PROBLEM DETAILS: Whenever "time" appears in a line, please copy that line from the data.

Difference listings:
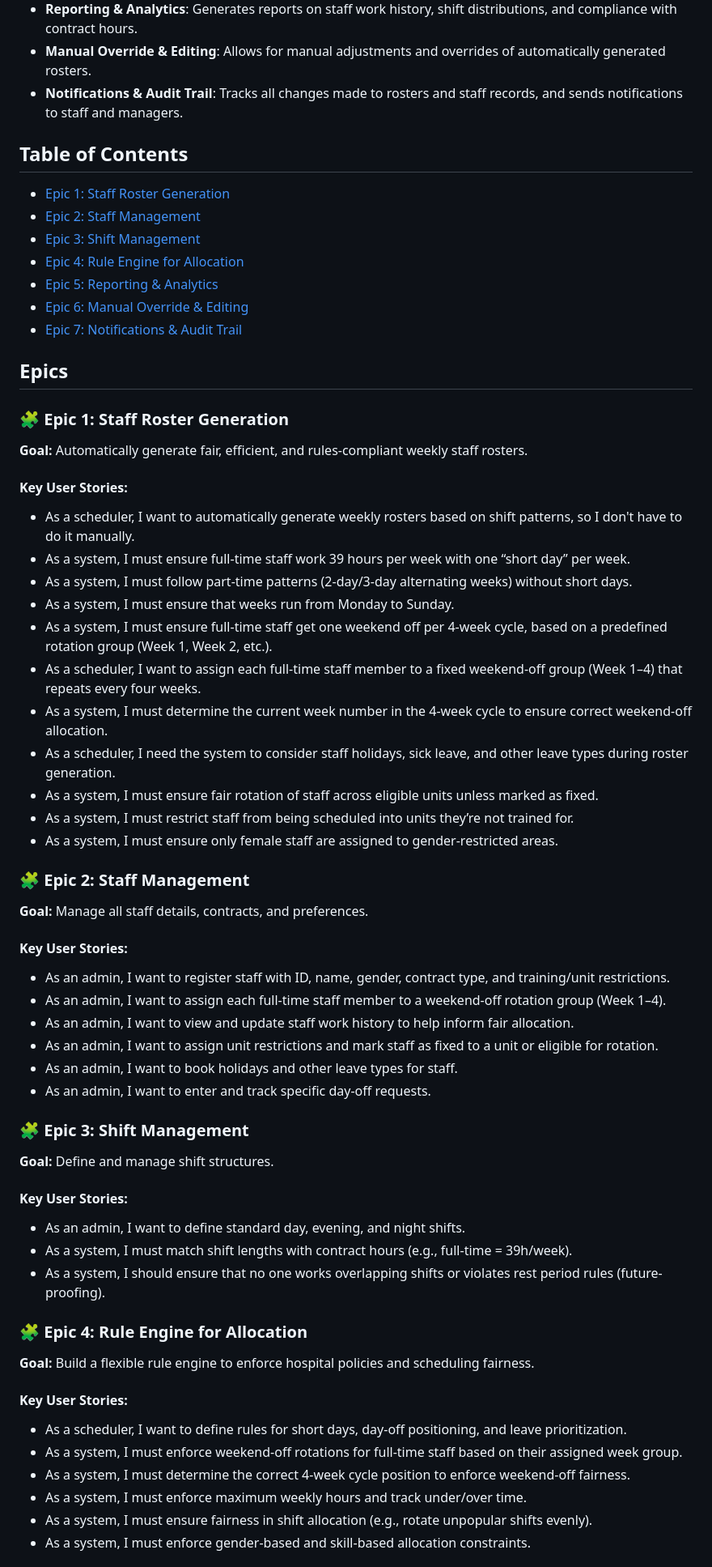
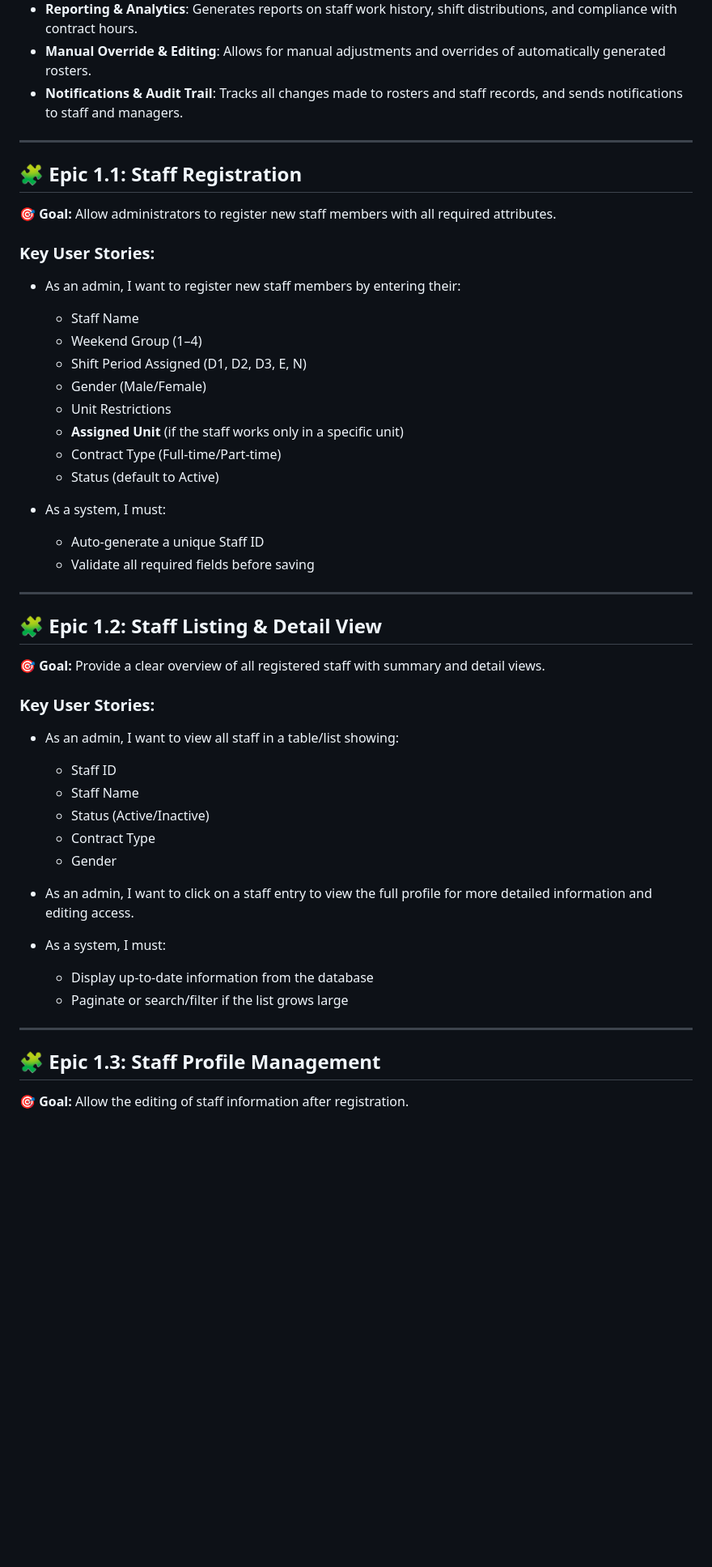
Before and after one commit to Cesargarciajr/nmh-roster-generator, a Markdown page: README.md, the part around one of its changes. Shown at 81% size. GitHub-like rendering; blank space fills up the shorter version.

Commit message:
Update README.md
updated epics for the first app Staff Managment

```diff
--- a/README.md
+++ b/README.md
@@ -14,61 +14,47 @@ This project is divided into several core apps, each focusing on a specific func
 - **Manual Override & Editing**: Allows for manual adjustments and overrides of automatically generated rosters.
 - **Notifications & Audit Trail**: Tracks all changes made to rosters and staff records, and sends notifications to staff and managers.
 
+---
 
-## Table of Contents
-- [Epic 1: Staff Roster Generation](#-epic-1-staff-roster-generation)
-- [Epic 2: Staff Management](#-epic-2-staff-management)
-- [Epic 3: Shift Management](#-epic-3-shift-management)
-- [Epic 4: Rule Engine for Allocation](#-epic-4-rule-engine-for-allocation)
-- [Epic 5: Reporting & Analytics](#-epic-5-reporting--analytics)
-- [Epic 6: Manual Override & Editing](#-epic-6-manual-override--editing)
-- [Epic 7: Notifications & Audit Trail](#-epic-7-notifications--audit-trail)
+## 🧩 Epic 1.1: Staff Registration
+🎯 **Goal:** Allow administrators to register new staff members with all required attributes.
 
-## Epics
+### Key User Stories:
+- As an admin, I want to register new staff members by entering their:
+  - Staff Name
+  - Weekend Group (1–4)
+  - Shift Period Assigned (D1, D2, D3, E, N)
+  - Gender (Male/Female)
+  - Unit Restrictions
+  - **Assigned Unit** (if the staff works only in a specific unit)
+  - Contract Type (Full-time/Part-time)
+  - Status (default to Active)
 
-### 🧩 **Epic 1: Staff Roster Generation**
-**Goal:** Automatically generate fair, efficient, and rules-compliant weekly staff rosters.
+- As a system, I must:
+  - Auto-generate a unique Staff ID
+  - Validate all required fields before saving
 
-#### Key User Stories:
-- As a scheduler, I want to automatically generate weekly rosters based on shift patterns, so I don't have to do it manually.
-- As a system, I must ensure full-time staff work 39 hours per week with one “short day” per week.
-- As a system, I must follow part-time patterns (2-day/3-day alternating weeks) without short days.
-- As a system, I must ensure that weeks run from Monday to Sunday.
-- As a system, I must ensure full-time staff get one weekend off per 4-week cycle, based on a predefined rotation group (Week 1, Week 2, etc.).
-- As a scheduler, I want to assign each full-time staff member to a fixed weekend-off group (Week 1–4) that repeats every four weeks.
-- As a system, I must determine the current week number in the 4-week cycle to ensure correct weekend-off allocation.
-- As a scheduler, I need the system to consider staff holidays, sick leave, and other leave types during roster generation.
-- As a system, I must ensure fair rotation of staff across eligible units unless marked as fixed.
-- As a system, I must restrict staff from being scheduled into units they’re not trained for.
-- As a system, I must ensure only female staff are assigned to gender-restricted areas.
+---
 
-### 🧩 **Epic 2: Staff Management**
-**Goal:** Manage all staff details, contracts, and preferences.
+## 🧩 Epic 1.2: Staff Listing & Detail View
+🎯 **Goal:** Provide a clear overview of all registered staff with summary and detail views.
 
-#### Key User Stories:
-- As an admin, I want to register staff with ID, name, gender, contract type, and training/unit restrictions.
-- As an admin, I want to assign each full-time staff member to a weekend-off rotation group (Week 1–4).
-- As an admin, I want to view and update staff work history to help inform fair allocation.
-- As an admin, I want to assign unit restrictions and mark staff as fixed to a unit or eligible for rotation.
-- As an admin, I want to book holidays and other leave types for staff.
-- As an admin, I want to enter and track specific day-off requests.
+### Key User Stories:
+- As an admin, I want to view all staff in a table/list showing:
+  - Staff ID
+  - Staff Name
+  - Status (Active/Inactive)
+  - Contract Type
+  - Gender
 
-### 🧩 **Epic 3: Shift Management**
-**Goal:** Define and manage shift structures.
+- As an admin, I want to click on a staff entry to view the full profile for more detailed information and editing access.
 
-#### Key User Stories:
-- As an admin, I want to define standard day, evening, and night shifts.
-- As a system, I must match shift lengths with contract hours (e.g., full-time = 39h/week).
-- As a system, I should ensure that no one works overlapping shifts or violates rest period rules (future-proofing).
+- As a system, I must:
+  - Display up-to-date information from the database
+  - Paginate or search/filter if the list grows large
 
-### 🧩 **Epic 4: Rule Engine for Allocation**
-**Goal:** Build a flexible rule engine to enforce hospital policies and scheduling fairness.
+---
 
-#### Key User Stories:
-- As a scheduler, I want to define rules for short days, day-off positioning, and leave prioritization.
-- As a system, I must enforce weekend-off rotations for full-time staff based on their assigned week group.
-- As a system, I must determine the correct 4-week cycle position to enforce weekend-off fairness.
-- As a system, I must enforce maximum weekly hours and track under/over time.
-- As a system, I must ensure fairness in shift allocation (e.g., rotate unpopular shifts evenly).
-- As a system, I must enforce gender-based and skill-based allocation constraints.
+## 🧩 Epic 1.3: Staff Profile Management
+🎯 **Goal:** Allow the editing of staff information after registration.
 
```
Also changed, not shown: other parts of README.md (+23 -20 lines).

TASK ANSWER:
+  - Contract Type (Full-time/Part-time)
-- As a system, I must ensure full-time staff work 39 hours per week with one “short day” per week.
-- As a system, I must follow part-time patterns (2-day/3-day alternating weeks) without short days.
-- As a system, I must ensure full-time staff get one weekend off per 4-week cycle, based on a predefined rotation group (Week 1, Week 2, etc.).
-- As a scheduler, I want to assign each full-time staff member to a fixed weekend-off group (Week 1–4) that repeats every four weeks.
-- As an admin, I want to assign each full-time staff member to a weekend-off rotation group (Week 1–4).
-- As a system, I must match shift lengths with contract hours (e.g., full-time = 39h/week).
-- As a system, I must enforce weekend-off rotations for full-time staff based on their assigned week group.
-- As a system, I must enforce maximum weekly hours and track under/over time.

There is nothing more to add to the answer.